| EXERCISE |
Could you please retype all of the entries exactly as they appear?

| RAW DATA |

──────

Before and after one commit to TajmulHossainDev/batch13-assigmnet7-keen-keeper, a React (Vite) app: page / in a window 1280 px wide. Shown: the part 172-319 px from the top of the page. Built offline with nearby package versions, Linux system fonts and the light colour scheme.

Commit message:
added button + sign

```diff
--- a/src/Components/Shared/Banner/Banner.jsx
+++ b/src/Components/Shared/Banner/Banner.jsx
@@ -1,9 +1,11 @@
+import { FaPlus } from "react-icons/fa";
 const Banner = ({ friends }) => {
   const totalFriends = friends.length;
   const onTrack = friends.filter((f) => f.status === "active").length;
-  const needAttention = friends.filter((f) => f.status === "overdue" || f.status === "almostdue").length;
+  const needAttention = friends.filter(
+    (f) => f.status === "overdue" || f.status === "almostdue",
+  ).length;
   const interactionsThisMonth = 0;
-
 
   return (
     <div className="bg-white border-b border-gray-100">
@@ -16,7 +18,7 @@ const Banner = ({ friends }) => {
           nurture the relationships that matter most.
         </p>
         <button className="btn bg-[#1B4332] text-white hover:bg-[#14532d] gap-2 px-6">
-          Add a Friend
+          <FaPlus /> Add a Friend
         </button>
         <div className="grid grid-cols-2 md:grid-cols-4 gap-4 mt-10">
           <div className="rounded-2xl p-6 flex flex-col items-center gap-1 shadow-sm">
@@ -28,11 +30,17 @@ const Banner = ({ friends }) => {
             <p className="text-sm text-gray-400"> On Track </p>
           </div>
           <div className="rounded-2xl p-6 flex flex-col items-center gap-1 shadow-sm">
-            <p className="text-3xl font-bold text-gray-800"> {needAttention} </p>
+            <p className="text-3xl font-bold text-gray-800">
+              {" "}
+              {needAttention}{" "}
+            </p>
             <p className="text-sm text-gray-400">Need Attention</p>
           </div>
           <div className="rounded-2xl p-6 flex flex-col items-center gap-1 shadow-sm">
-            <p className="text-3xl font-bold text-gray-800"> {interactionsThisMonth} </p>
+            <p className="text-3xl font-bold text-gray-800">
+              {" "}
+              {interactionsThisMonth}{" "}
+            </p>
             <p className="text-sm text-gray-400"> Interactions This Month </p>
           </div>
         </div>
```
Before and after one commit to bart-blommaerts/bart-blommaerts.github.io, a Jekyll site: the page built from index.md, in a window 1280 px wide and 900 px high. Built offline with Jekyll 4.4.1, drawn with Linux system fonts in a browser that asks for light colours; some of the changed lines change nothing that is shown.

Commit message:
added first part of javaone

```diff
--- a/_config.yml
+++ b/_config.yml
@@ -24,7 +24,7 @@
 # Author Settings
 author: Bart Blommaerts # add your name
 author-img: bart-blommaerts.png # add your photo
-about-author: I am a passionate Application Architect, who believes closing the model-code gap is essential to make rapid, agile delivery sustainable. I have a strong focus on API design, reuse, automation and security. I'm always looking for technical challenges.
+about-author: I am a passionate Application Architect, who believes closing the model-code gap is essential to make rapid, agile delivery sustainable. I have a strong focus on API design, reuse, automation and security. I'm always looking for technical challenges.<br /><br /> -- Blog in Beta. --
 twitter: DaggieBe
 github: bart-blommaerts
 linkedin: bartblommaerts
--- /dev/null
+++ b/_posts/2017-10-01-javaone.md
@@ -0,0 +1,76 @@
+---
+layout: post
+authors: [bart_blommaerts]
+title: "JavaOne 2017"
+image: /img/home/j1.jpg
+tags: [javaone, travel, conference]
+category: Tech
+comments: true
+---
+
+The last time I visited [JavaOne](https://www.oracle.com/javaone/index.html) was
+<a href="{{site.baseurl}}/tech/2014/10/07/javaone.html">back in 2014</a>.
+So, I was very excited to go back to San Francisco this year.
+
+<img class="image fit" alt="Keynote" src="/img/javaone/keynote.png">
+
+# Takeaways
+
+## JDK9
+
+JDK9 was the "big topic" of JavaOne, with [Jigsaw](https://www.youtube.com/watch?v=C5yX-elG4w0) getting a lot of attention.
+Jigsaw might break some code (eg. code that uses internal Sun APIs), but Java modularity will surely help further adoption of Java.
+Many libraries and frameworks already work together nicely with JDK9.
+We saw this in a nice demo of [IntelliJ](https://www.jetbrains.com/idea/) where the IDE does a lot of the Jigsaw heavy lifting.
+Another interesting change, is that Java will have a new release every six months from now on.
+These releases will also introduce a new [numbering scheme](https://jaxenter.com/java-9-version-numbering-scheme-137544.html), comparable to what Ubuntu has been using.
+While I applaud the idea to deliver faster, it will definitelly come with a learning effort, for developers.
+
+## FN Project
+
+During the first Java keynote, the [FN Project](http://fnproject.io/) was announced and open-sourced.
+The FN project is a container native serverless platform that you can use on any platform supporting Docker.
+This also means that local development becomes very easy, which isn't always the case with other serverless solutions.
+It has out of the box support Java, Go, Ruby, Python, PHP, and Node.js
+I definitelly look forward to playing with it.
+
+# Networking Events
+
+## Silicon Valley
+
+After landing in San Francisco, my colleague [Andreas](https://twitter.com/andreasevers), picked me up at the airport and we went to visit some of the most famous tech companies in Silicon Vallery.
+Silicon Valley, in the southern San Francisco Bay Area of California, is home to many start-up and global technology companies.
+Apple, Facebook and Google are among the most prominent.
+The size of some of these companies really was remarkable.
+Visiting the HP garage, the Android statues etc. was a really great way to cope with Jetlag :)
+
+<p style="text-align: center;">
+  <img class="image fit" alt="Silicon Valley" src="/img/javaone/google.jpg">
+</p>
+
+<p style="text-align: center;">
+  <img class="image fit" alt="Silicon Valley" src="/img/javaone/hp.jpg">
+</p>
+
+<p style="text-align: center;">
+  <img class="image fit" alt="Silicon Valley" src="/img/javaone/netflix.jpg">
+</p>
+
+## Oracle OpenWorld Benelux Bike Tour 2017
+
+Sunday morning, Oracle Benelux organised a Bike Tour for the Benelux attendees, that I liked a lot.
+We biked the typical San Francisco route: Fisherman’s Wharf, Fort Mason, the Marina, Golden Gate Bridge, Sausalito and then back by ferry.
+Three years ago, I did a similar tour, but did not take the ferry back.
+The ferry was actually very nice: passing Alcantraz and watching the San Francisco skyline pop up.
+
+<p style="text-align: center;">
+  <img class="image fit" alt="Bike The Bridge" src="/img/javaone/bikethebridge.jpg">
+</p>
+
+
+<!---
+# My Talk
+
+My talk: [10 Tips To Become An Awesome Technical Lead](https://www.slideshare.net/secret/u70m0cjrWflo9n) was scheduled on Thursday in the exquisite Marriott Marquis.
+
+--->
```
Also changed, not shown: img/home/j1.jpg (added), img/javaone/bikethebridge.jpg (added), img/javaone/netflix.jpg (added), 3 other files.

──────

| RESPONSE TO THE TASK |
Before and after one commit to TajmulHossainDev/batch13-assigmnet7-keen-keeper, a React (Vite) app: page / in a window 1280 px wide. Shown: the part 172-319 px from the top of the page. Built offline with nearby package versions, Linux system fonts and the light colour scheme.

Commit message:
added button + sign

```diff
--- a/src/Components/Shared/Banner/Banner.jsx
+++ b/src/Components/Shared/Banner/Banner.jsx
@@ -1,9 +1,11 @@
+import { FaPlus } from "react-icons/fa";
 const Banner = ({ friends }) => {
   const totalFriends = friends.length;
   const onTrack = friends.filter((f) => f.status === "active").length;
-  const needAttention = friends.filter((f) => f.status === "overdue" || f.status === "almostdue").length;
+  const needAttention = friends.filter(
+    (f) => f.status === "overdue" || f.status === "almostdue",
+  ).length;
   const interactionsThisMonth = 0;
-
 
   return (
     <div className="bg-white border-b border-gray-100">
@@ -16,7 +18,7 @@ const Banner = ({ friends }) => {
           nurture the relationships that matter most.
         </p>
         <button className="btn bg-[#1B4332] text-white hover:bg-[#14532d] gap-2 px-6">
-          Add a Friend
+          <FaPlus /> Add a Friend
         </button>
         <div className="grid grid-cols-2 md:grid-cols-4 gap-4 mt-10">
           <div className="rounded-2xl p-6 flex flex-col items-center gap-1 shadow-sm">
@@ -28,11 +30,17 @@ const Banner = ({ friends }) => {
             <p className="text-sm text-gray-400"> On Track </p>
           </div>
           <div className="rounded-2xl p-6 flex flex-col items-center gap-1 shadow-sm">
-            <p className="text-3xl font-bold text-gray-800"> {needAttention} </p>
+            <p className="text-3xl font-bold text-gray-800">
+              {" "}
+              {needAttention}{" "}
+            </p>
             <p className="text-sm text-gray-400">Need Attention</p>
           </div>
           <div className="rounded-2xl p-6 flex flex-col items-center gap-1 shadow-sm">
-            <p className="text-3xl font-bold text-gray-800"> {interactionsThisMonth} </p>
+            <p className="text-3xl font-bold text-gray-800">
+              {" "}
+              {interactionsThisMonth}{" "}
+            </p>
             <p className="text-sm text-gray-400"> Interactions This Month </p>
           </div>
         </div>
```
Before and after one commit to bart-blommaerts/bart-blommaerts.github.io, a Jekyll site: the page built from index.md, in a window 1280 px wide and 900 px high. Built offline with Jekyll 4.4.1, drawn with Linux system fonts in a browser that asks for light colours; some of the changed lines change nothing that is shown.

Commit message:
added first part of javaone

```diff
--- a/_config.yml
+++ b/_config.yml
@@ -24,7 +24,7 @@
 # Author Settings
 author: Bart Blommaerts # add your name
 author-img: bart-blommaerts.png # add your photo
-about-author: I am a passionate Application Architect, who believes closing the model-code gap is essential to make rapid, agile delivery sustainable. I have a strong focus on API design, reuse, automation and security. I'm always looking for technical challenges.
+about-author: I am a passionate Application Architect, who believes closing the model-code gap is essential to make rapid, agile delivery sustainable. I have a strong focus on API design, reuse, automation and security. I'm always looking for technical challenges.<br /><br /> -- Blog in Beta. --
 twitter: DaggieBe
 github: bart-blommaerts
 linkedin: bartblommaerts
--- /dev/null
+++ b/_posts/2017-10-01-javaone.md
@@ -0,0 +1,76 @@
+---
+layout: post
+authors: [bart_blommaerts]
+title: "JavaOne 2017"
+image: /img/home/j1.jpg
+tags: [javaone, travel, conference]
+category: Tech
+comments: true
+---
+
+The last time I visited [JavaOne](https://www.oracle.com/javaone/index.html) was
+<a href="{{site.baseurl}}/tech/2014/10/07/javaone.html">back in 2014</a>.
+So, I was very excited to go back to San Francisco this year.
+
+<img class="image fit" alt="Keynote" src="/img/javaone/keynote.png">
+
+# Takeaways
+
+## JDK9
+
+JDK9 was the "big topic" of JavaOne, with [Jigsaw](https://www.youtube.com/watch?v=C5yX-elG4w0) getting a lot of attention.
+Jigsaw might break some code (eg. code that uses internal Sun APIs), but Java modularity will surely help further adoption of Java.
+Many libraries and frameworks already work together nicely with JDK9.
+We saw this in a nice demo of [IntelliJ](https://www.jetbrains.com/idea/) where the IDE does a lot of the Jigsaw heavy lifting.
+Another interesting change, is that Java will have a new release every six months from now on.
+These releases will also introduce a new [numbering scheme](https://jaxenter.com/java-9-version-numbering-scheme-137544.html), comparable to what Ubuntu has been using.
+While I applaud the idea to deliver faster, it will definitelly come with a learning effort, for developers.
+
+## FN Project
+
+During the first Java keynote, the [FN Project](http://fnproject.io/) was announced and open-sourced.
+The FN project is a container native serverless platform that you can use on any platform supporting Docker.
+This also means that local development becomes very easy, which isn't always the case with other serverless solutions.
+It has out of the box support Java, Go, Ruby, Python, PHP, and Node.js
+I definitelly look forward to playing with it.
+
+# Networking Events
+
+## Silicon Valley
+
+After landing in San Francisco, my colleague [Andreas](https://twitter.com/andreasevers), picked me up at the airport and we went to visit some of the most famous tech companies in Silicon Vallery.
+Silicon Valley, in the southern San Francisco Bay Area of California, is home to many start-up and global technology companies.
+Apple, Facebook and Google are among the most prominent.
+The size of some of these companies really was remarkable.
+Visiting the HP garage, the Android statues etc. was a really great way to cope with Jetlag :)
+
+<p style="text-align: center;">
+  <img class="image fit" alt="Silicon Valley" src="/img/javaone/google.jpg">
+</p>
+
+<p style="text-align: center;">
+  <img class="image fit" alt="Silicon Valley" src="/img/javaone/hp.jpg">
+</p>
+
+<p style="text-align: center;">
+  <img class="image fit" alt="Silicon Valley" src="/img/javaone/netflix.jpg">
+</p>
+
+## Oracle OpenWorld Benelux Bike Tour 2017
+
+Sunday morning, Oracle Benelux organised a Bike Tour for the Benelux attendees, that I liked a lot.
+We biked the typical San Francisco route: Fisherman’s Wharf, Fort Mason, the Marina, Golden Gate Bridge, Sausalito and then back by ferry.
+Three years ago, I did a similar tour, but did not take the ferry back.
+The ferry was actually very nice: passing Alcantraz and watching the San Francisco skyline pop up.
+
+<p style="text-align: center;">
+  <img class="image fit" alt="Bike The Bridge" src="/img/javaone/bikethebridge.jpg">
+</p>
+
+
+<!---
+# My Talk
+
+My talk: [10 Tips To Become An Awesome Technical Lead](https://www.slideshare.net/secret/u70m0cjrWflo9n) was scheduled on Thursday in the exquisite Marriott Marquis.
+
+--->
```
Also changed, not shown: img/home/j1.jpg (added), img/javaone/bikethebridge.jpg (added), img/javaone/netflix.jpg (added), 3 other files.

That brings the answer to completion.